Good mental health is essential to everyone’s overall well-being and is as important as physical health. People with mental health issues are at increased risk for many types of physical health problems. Our mental health affects how we think, feel and act, and includes our emotional, psychological and social well-being.

Make Mental Health a Priority

Research suggests that mental health is influenced by multiple factors including family history, life experiences and biological factors. Prioritizing your mental health and knowing how to identify when you might need support can help put you on the path to an overall healthier and more vibrant future.

When Should You Reach Out for Support?

The National Alliance on Mental Illness (NAMI) lists these common signs of mental health concerns:

  • Feeling very sad or withdrawn for more than two weeks
  • Trying to harm or end one’s life or making plans to do so
  • Severe, out-of-control, risk-taking behavior that causes harm to self or others
  • Sudden overwhelming fear for no reason, sometimes with a racing heart, physical discomfort or difficulty breathing
  • Significant weight loss or gain
  • Seeing, hearing or believing things that aren’t real
  • Excessive use of alcohol or drugs
  • Drastic changes in mood, behavior, personality or sleeping habits
  • Extreme difficulty concentrating or staying still
  • Intense worries or fears that get in the way of daily activities

Learn how to get support anytime, day or night through the Veteran Crisis Line online, by calling 988 and then pressing 1 or through text at 838255.

If you can relate to any of these concerns or if you know of a Veteran who might be experiencing them, there are trusted resources specifically for our Veteran community. You don’t have to go it alone. Let someone else help shoulder that load.

Your Mental Health Resources

Over 1.7 million Veterans received mental health services through the Department of Veterans Affairs (VA) last year. Treatment options range from peer support with other Veterans to counseling, therapy, medication or a combination of these. VA’s goal is to help Veterans take charge of their treatment and live a full and meaningful life.

As a Veteran, your life experiences have helped shape who you are today. Count on TriWest Healthcare Alliance (TriWest) to Be There™ when you need help. TriWest is a great resource, with clinically appropriate tools, guides and resources to help people recognize signs of the most common behavioral health issues, such as stress, depression, PTSD, substance use disorders and more.

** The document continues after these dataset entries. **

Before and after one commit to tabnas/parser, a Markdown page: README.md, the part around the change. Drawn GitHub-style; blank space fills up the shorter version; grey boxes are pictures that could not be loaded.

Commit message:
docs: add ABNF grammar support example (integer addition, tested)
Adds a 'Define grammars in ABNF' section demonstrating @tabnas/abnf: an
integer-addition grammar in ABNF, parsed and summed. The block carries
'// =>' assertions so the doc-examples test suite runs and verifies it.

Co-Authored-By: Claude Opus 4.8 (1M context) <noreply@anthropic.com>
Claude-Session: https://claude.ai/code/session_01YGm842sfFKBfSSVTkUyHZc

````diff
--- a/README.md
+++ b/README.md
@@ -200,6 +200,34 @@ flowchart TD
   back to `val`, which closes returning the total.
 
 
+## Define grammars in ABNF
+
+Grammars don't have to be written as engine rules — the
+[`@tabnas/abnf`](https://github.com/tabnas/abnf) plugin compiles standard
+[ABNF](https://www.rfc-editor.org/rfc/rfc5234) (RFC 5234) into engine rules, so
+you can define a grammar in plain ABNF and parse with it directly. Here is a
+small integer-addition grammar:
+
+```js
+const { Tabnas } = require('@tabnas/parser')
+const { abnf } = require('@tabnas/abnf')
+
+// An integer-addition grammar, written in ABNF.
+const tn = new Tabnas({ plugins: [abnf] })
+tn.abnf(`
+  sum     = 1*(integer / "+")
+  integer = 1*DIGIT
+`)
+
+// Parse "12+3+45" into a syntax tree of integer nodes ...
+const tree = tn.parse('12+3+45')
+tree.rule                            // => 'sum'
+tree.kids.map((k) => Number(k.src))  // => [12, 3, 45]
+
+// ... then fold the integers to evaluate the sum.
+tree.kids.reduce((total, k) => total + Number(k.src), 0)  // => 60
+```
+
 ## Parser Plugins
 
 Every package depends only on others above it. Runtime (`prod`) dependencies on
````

NAMI has compiled a comprehensive section on their website focused on the mental health concerns that may be experienced by Veterans and active duty Service members along with guidance on how to get help.

If you are a Veteran in crisis or are concerned about one who might be, VA provides the Veterans Crisis Line offering confidential counseling 24/7 at no cost. Call 988 and press 1, or text 838255. This service is available to any Veteran, even if you are not enrolled in VA health care or registered with VA.

You Are Not Alone

If you or a loved one are struggling with a mental or behavioral health challenge, remember that you are not alone. Not only are these issues common, they are highly treatable. It’s important to remember that help is available, and many people want to support you.

Other Veterans and family members have shared their experiences with mental health treatment and recovery via VA’s Make the Connection website. Explore their stories of recovery, find local resources and take that first step toward an even healthier you.

Tell us what you think.

* Required form fields

This field is for validation purposes and should be left unchanged.